“The younger crowd are willing to come once a week but devoted patrons who attend daily are not going to risk it,” she says.
Shelef, herself, misses the shared experience of a packed movie house.
“When was the last time we saw a movie together and then [went] out to the lobby to talk about it? Everybody wants to share what they thought. I really miss that.”
To encourage that sense of connection, several of this year’s screenings will include pre-recorded interviews with the filmmakers.
Daniel Raim, who directed the festival’s opening night documentary Fiddler’s Journey to the Big Screen, will talk about his film along with the three actresses who played Tevye’s daughters in The Fiddler on the Roof (1971). The documentary Women of Valor delves into the historic ban that forbids Ultra-Orthodox women from running for parliament in Israel. Anna Somershaf, who directed the film, will discuss her work with Esty Shushan who is leading the movement to change the ban.
One in-person event will take place in Los Gatos at the Jewish Community Center this Sunday. Saul Dreier will perform with the local band Hot Kugel to benefit the Jewish Silicon Valley Holocaust Remembrance Association. The 97-year-old Dreier is a Holocaust survivor and was featured in the 2020 documentary Saul and Ruby’s Holocaust Survivor Band.
Overall, Shelef says that this year’s festival is defined by variety.
“Opening night is fabulous,” she says. “Fiddler on the Roof is such a classic movie. This documentary about how they made it is an extraordinary story.”
The original film, she says, is still very relevant today. “If we look at what’s going on now, in Ukraine or in other parts of the world, people are being taken out of their home and moved to other countries.”
Closing night film Neighbours dramatizes a true story about Kurds in Syria. An interview with director Mano Khalil follows the screening. Two documentaries feature well-known authors. The life of the late Amos Oz is scrutinized in The Fourth Window, while Grossman attempts to connect David Grossman’s life with his novels.
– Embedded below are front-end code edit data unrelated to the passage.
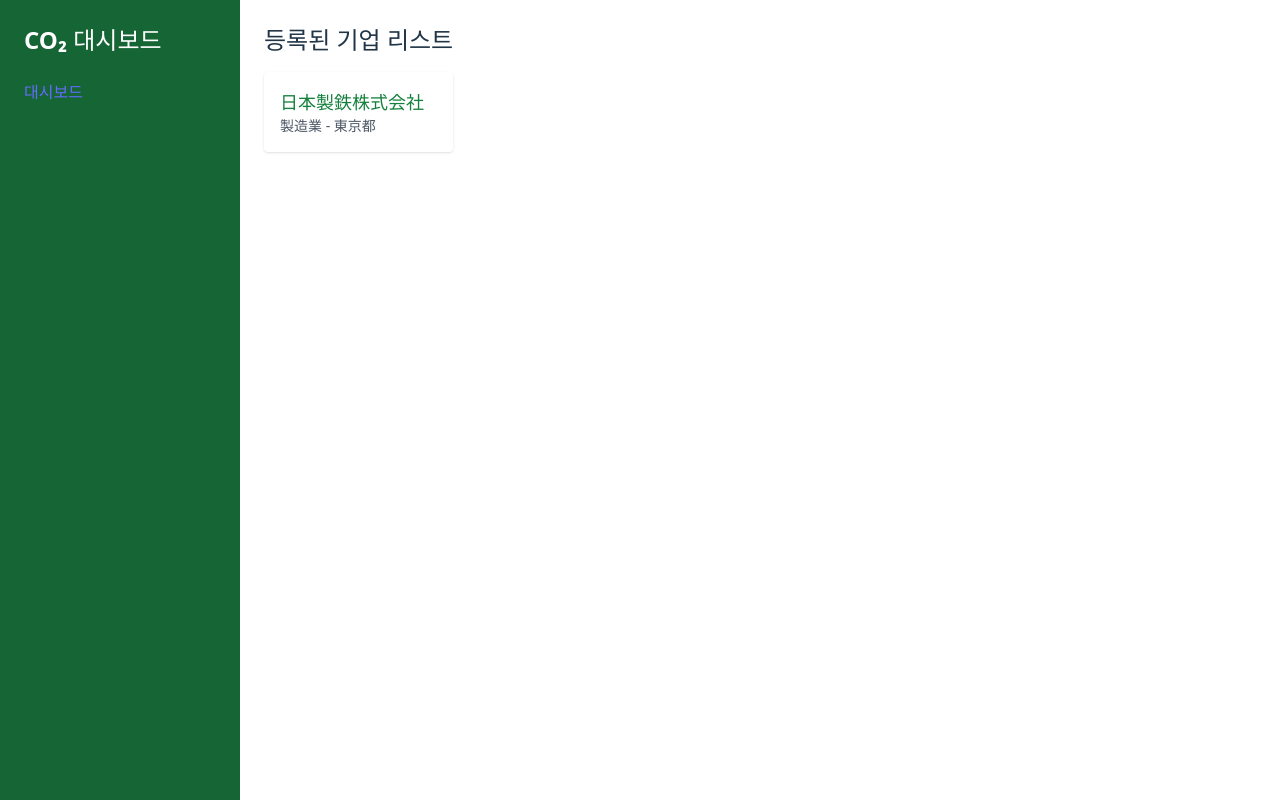
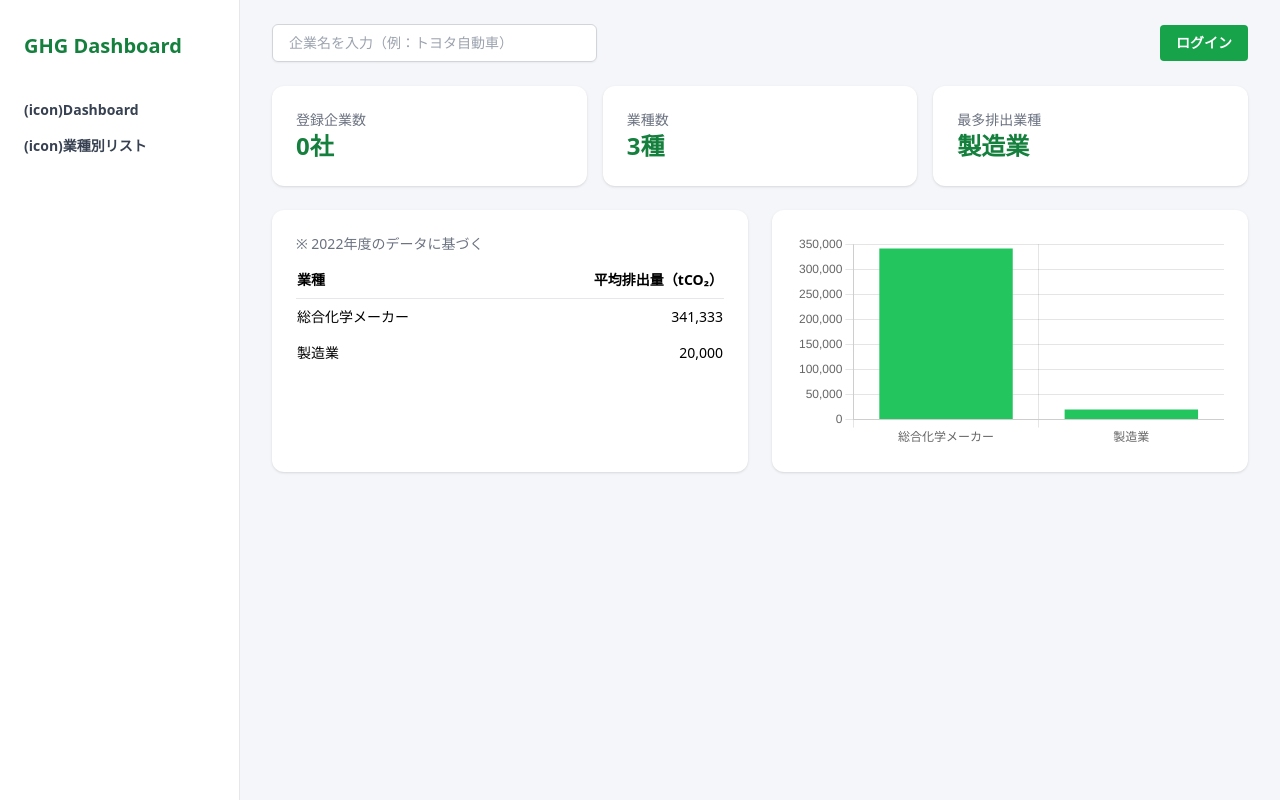
Before and after one commit to yano-research/ghg-test, a React (Vite) app: page / in a window 1280 px wide. Built offline with nearby package versions, Linux system fonts and the light colour scheme.

Commit message:
css edited

```diff
--- a/package.json
+++ b/package.json
@@ -12,7 +12,9 @@
   "dependencies": {
     "@headlessui/react": "^2.2.1",
     "@heroicons/react": "^2.2.0",
+    "chart.js": "^4.4.9",
     "react": "^19.0.0",
+    "react-chartjs-2": "^5.3.0",
     "react-dom": "^19.0.0",
     "react-router-dom": "^7.5.0"
   },
--- a/src/App.jsx
+++ b/src/App.jsx
@@ -1,23 +1,13 @@
-import { BrowserRouter, Routes, Route } from "react-router-dom";
+import Sidebar from "./components/Sidebar";
 import DashboardPage from "./pages/DashboardPage";
-// import CompanyDetailPage from "./pages/CompanyDetailPage";
-import Sidebar from "./components/Sidebar";
 
-function App() {
+export default function App() {
   return (
-    <BrowserRouter>
-      <div className="flex">
-        <Sidebar />
-        <div className="flex-1 p-6">
-          <Routes>
-            <Route path="/" element={<DashboardPage />} />
-            {/* <Route path="/company/:id" element={<CompanyDetailPage />} /> */}
-          </Routes>
-        </div>
-      </div>
-
-    </BrowserRouter>
+    <div className="flex w-screen min-h-screen bg-[#f5f6fa]">
+      <Sidebar />
+      <main className="flex-1">
+        <DashboardPage />
+      </main>
+    </div>
   );
 }
-
-export default App;
--- a/src/components/Header.jsx
+++ /dev/null
@@ -1,85 +0,0 @@
-// components/Header.jsx
-'use client'
-
-import { useState } from 'react'
-import { Dialog, DialogPanel } from '@headlessui/react'
-import { Bars3Icon, XMarkIcon } from '@heroicons/react/24/outline'
-
-const navigation = [
-  { name: 'Dashboard', href: '/' },
-  { name: '업종별 리스트', href: '#' },
-]
-
-export default function Header() {
-  const [mobileMenuOpen, setMobileMenuOpen] = useState(false)
-
-  return (
-    <header className="bg-white shadow-sm">
-      <nav className="mx-auto flex max-w-7xl items-center justify-between p-6 lg:px-8" aria-label="Global">
-        <div className="flex lg:flex-1">
-          <a href="/" className="-m-1.5 p-1.5 flex items-center gap-2">
-            <img
-              className="h-8 w-auto"
-              src="https://tailwindcss.com/plus-assets/img/logos/mark.svg?color=indigo&shade=600"
-              alt=""
-            />
-            <span className="font-bold text-xl text-green-700">GHG Dashboard</span>
-          </a>
-        </div>
-        <div className="flex lg:hidden">
-          <button
-            type="button"
-            className="-m-2.5 inline-flex items-center justify-center rounded-md p-2.5 text-gray-700"
-            onClick={() => setMobileMenuOpen(true)}
-          >
-            <Bars3Icon className="h-6 w-6" aria-hidden="true" />
-          </button>
-        </div>
-        <div className="hidden lg:flex lg:gap-x-12">
-          {navigation.map((item) => (
-            <a key={item.name} href={item.href} className="text-sm font-semibold text-gray-900">
-              {item.name}
-            </a>
-          ))}
-        </div>
-        <div className="hidden lg:flex lg:flex-1 lg:justify-end">
-          <a href="#" className="text-sm font-semibold text-green-700 hover:underline">
-            로그인 <span aria-hidden="true">&rarr;</span>
-          </a>
-        </div>
-      </nav>
-      <Dialog as="div" className="lg:hidden" open={mobileMenuOpen} onClose={setMobileMenuOpen}>
-        <div className="fixed inset-0 z-10" />
-        <DialogPanel className="fixed inset-y-0 right-0 z-10 w-full bg-white px-6 py-6 sm:max-w-sm sm:ring-1 sm:ring-gray-900/10">
-          <div className="flex items-center justify-between">
-            <a href="/" className="-m-1.5 p-1.5 flex items-center gap-2">
-              <img
-                className="h-8 w-auto"
-                src="https://tailwindcss.com/plus-assets/img/logos/mark.svg?color=indigo&shade=600"
-                alt=""
-              />
-              <span className="font-bold text-lg text-green-700">GHG Dashboard</span>
-            </a>
-            <button type="button" className="-m-2.5 rounded-md p-2.5 text-gray-700" onClick={() => setMobileMenuOpen(false)}>
-              <XMarkIcon className="h-6 w-6" aria-hidden="true" />
-            </button>
-          </div>
-          <div className="mt-6">
-            <div className="space-y-2 py-6">
-              {navigation.map((item) => (
-                <a key={item.name} href={item.href} className="block text-base font-semibold text-gray-900 hover:bg-gray-100 px-3 py-2 rounded">
-                  {item.name}
-                </a>
-              ))}
-            </div>
-            <div className="py-6">
-              <a href="#" className="block text-base font-semibold text-green-700 hover:underline px-3 py-2 rounded">
-                로그인
-              </a>
-            </div>
-          </div>
-        </DialogPanel>
-      </Dialog>
-    </header>
-  )
-}
--- /dev/null
+++ b/src/components/IndustryChart.jsx
@@ -0,0 +1,23 @@
+import { Bar } from "react-chartjs-2";
+import { Chart as ChartJS, BarElement, CategoryScale, LinearScale } from "chart.js";
+
+ChartJS.register(BarElement, CategoryScale, LinearScale);
+
+export default function IndustryChart() {
+  const data = {
+    labels: ["総合化学メーカー", "製造業"],
+    datasets: [
+      {
+        label: "平均GHG排出量（業種別）",
+        data: [341333, 20000],
+        backgroundColor: "#22c55e",
+      },
+    ],
+  };
+
+  return (
+    <div className="bg-white p-6 rounded-xl shadow">
+      <Bar data={data} />
+    </div>
+  );
+}
--- /dev/null
+++ b/src/components/IndustryTable.jsx
@@ -0,0 +1,25 @@
+export default function IndustryTable() {
+    return (
+      <div className="bg-white rounded-xl shadow p-6">
+        <p className="text-sm text-gray-500 mb-2">※ 2022年度のデータに基づく</p>
+        <table className="w-full text-sm">
+  <thead className="border-b">
+    <tr>
+      <th className="text-left py-2">業種</th>
+      <th className="text-right py-2">平均排出量（tCO₂）</th>  {/* ✅ 오른쪽 정렬 */}
+    </tr>
+  </thead>
+  <tbody>
+    <tr>
+      <td className="py-2">総合化学メーカー</td>
+      <td className="text-right">341,333</td>
+    </tr>
+    <tr>
+      <td className="py-2">製造業</td>
+      <td className="text-right">20,000</td>
+    </tr>
+  </tbody>
+</table>
+      </div>
+    );
+  }
--- a/src/components/Sidebar.jsx
+++ b/src/components/Sidebar.jsx
@@ -1,13 +1,11 @@
-import { Link } from "react-router-dom";
-
 export default function Sidebar() {
-  return (
-    <div className="w-60 h-screen bg-green-800 text-white p-6">
-      <h1 className="text-2xl font-bold mb-6">CO₂ 대시보드</h1>
-      <nav className="flex flex-col gap-4">
-        <Link to="/" className="hover:underline">대시보드</Link>
-        {/* 앞으로 업종별 보기 추가 예정 */}
-      </nav>
-    </div>
-  );
-}
+    return (
+      <aside className="w-60 h-screen bg-white border-r px-6 py-8 text-sm font-semibold text-gray-700">
+        <h1 className="text-green-700 text-xl font-bold mb-10">GHG Dashboard</h1>
+        <ul className="space-y-4">
+          <li>(icon)Dashboard</li>
+          <li>(icon)業種別リスト</li>
+        </ul>
+      </aside>
+    );
+  }
--- /dev/null
+++ b/src/components/SummaryCards.jsx
@@ -0,0 +1,18 @@
+export default function SummaryCards() {
+    return (
+      <div className="grid grid-cols-3 gap-4 mb-6">
+        <div className="bg-white p-6 rounded-xl shadow">
+          <p className="text-sm text-gray-500">登録企業数</p>
+          <h2 className="text-2xl font-bold text-green-700">0社</h2>
+        </div>
+        <div className="bg-white p-6 rounded-xl shadow">
+          <p className="text-sm text-gray-500">業種数</p>
+          <h2 className="text-2xl font-bold text-green-700">3種</h2>
+        </div>
+        <div className="bg-white p-6 rounded-xl shadow">
+          <p className="text-sm text-gray-500">最多排出業種</p>
+          <h2 className="text-2xl font-bold text-green-700">製造業</h2>
+        </div>
+      </div>
+    );
+  }
--- /dev/null
+++ b/src/components/TopBar.jsx
@@ -0,0 +1,14 @@
+export default function TopBar() {
+  return (
+    <div className="flex justify-between items-center mb-6">
+      <input
+        type="text"
+        placeholder="企業名を入力（例：トヨタ自動車）"
+        className="w-1/3 border border-gray-300 rounded-md px-4 py-2 text-sm bg-white text-gray-900 placeholder-gray-400 shadow-sm"
+      />
+      <button className="bg-green-600 text-white px-4 py-2 rounded text-sm font-semibold">
+        ログイン
+      </button>
+    </div>
+  );
+}
--- a/src/index.css
+++ b/src/index.css
@@ -1,72 +1,13 @@
+/* src/index.css */
+
 @tailwind base;
 @tailwind components;
 @tailwind utilities;
 
-:root {
-  font-family: system-ui, Avenir, Helvetica, Arial, sans-serif;
-  line-height: 1.5;
-  font-weight: 400;
-
-  color-scheme: light dark;
-  color: rgba(255, 255, 255, 0.87);
-  background-color: #242424;
-
-  font-synthesis: none;
-  text-rendering: optimizeLegibility;
-  -webkit-font-smoothing: antialiased;
-  -moz-osx-font-smoothing: grayscale;
+/* ✅ 전체 배경 보정 */
+html, body {
+  background-color: #f5f6fa;
+  margin: 0;
+  padding: 0;
+  height: 100%;
 }
-
-a {
-  font-weight: 500;
-  color: #646cff;
-  text-decoration: inherit;
-}
-a:hover {
-  color: #535bf2;
-}
-
-body {
-  margin: 0;
-  display: flex;
-  place-items: center;
-  min-width: 320px;
-  min-height: 100vh;
-}
-
-h1 {
-  font-size: 3.2em;
-  line-height: 1.1;
-}
-
-button {
-  border-radius: 8px;
-  border: 1px solid transparent;
-  padding: 0.6em 1.2em;
-  font-size: 1em;
-  font-weight: 500;
-  font-family: inherit;
-  background-color: #1a1a1a;
-  cursor: pointer;
-  transition: border-color 0.25s;
-}
-button:hover {
-  border-color: #646cff;
-}
-button:focus,
-button:focus-visible {
-  outline: 4px auto -webkit-focus-ring-color;
-}
-
-@media (prefers-color-scheme: light) {
-  :root {
-    color: #213547;
-    background-color: #ffffff;
-  }
-  a:hover {
-    color: #747bff;
-  }
-  button {
-    background-color: #f9f9f9;
-  }
-}
--- a/src/pages/DashboardPage.jsx
+++ b/src/pages/DashboardPage.jsx
@@ -1,23 +1,18 @@
-import { companies } from "../lib/dummyData";
-import { Link } from "react-router-dom";
+// import { companies } from "../lib/dummyData";
+// import { Link } from "react-router-dom";
+import TopBar from "../components/TopBar";
+import SummaryCards from "../components/SummaryCards";
+import IndustryTable from "../components/IndustryTable";
+import IndustryChart from "../components/IndustryChart";
 
 export default function DashboardPage() {
   return (
-    <div>
-      <h1 className="text-2xl font-bold mb-4">등록된 기업 리스트</h1>
-      <div className="grid gap-4">
-        {companies.map((company) => (
-          <Link
-            key={company.id}
-            to={`/company/${company.id}`}
-            className="block p-4 bg-white rounded shadow hover:bg-green-50"
-          >
-            <h2 className="text-lg font-semibold text-green-700">{company.name}</h2>
-            <p className="text-sm text-gray-600">
-              {company.industry} - {company.prefecture}
-            </p>
-          </Link>
-        ))}
+    <div className="w-full h-full px-8 py-6 space-y-6">
+      <TopBar />
+      <SummaryCards />
+      <div className="grid grid-cols-2 gap-6 items-stretch">
+        <IndustryTable />
+        <IndustryChart />
       </div>
     </div>
   );
```
Also changed, not shown: 1 other file (tests, documents, lock files or other folders).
Shelef has noticed a significant increase in the number of documentaries submitted recently.
“We used to get more feature films. Something happened to films in the last two years during COVID,” she says. “Filmmakers didn’t have the budget to finish. Or they weren’t sure if they could even show their movies in the theater.”
Some of the movies in this year’s festival have been lying in wait to be seen because there wasn’t a way to distribute them.
Shelef is now going into her eleventh year as executive director of the SVJFF. She describes the role as her ideal job.
“I get to be involved with the Jewish community here and also bring in the arts,” she says. “It’s an opportunity to bring my history to the people. If we don’t give it to them, they won’t get it.”
When Shelef and I spoke, she had just returned from a trip to Israel. While there, she visited a friend who’s directing the Netflix series The Beauty Queen of Jerusalem (“an absolutely wonderful series”).
“If you go to Israel, you have many [TV] shows every day, many cultural events,” she explains. “The festival is one event where you can actually bring the art for two weeks, to see what’s out there. You get educated. You get to see a lot of different stories about Jewish life.”
Silicon Valley Jewish Film Festival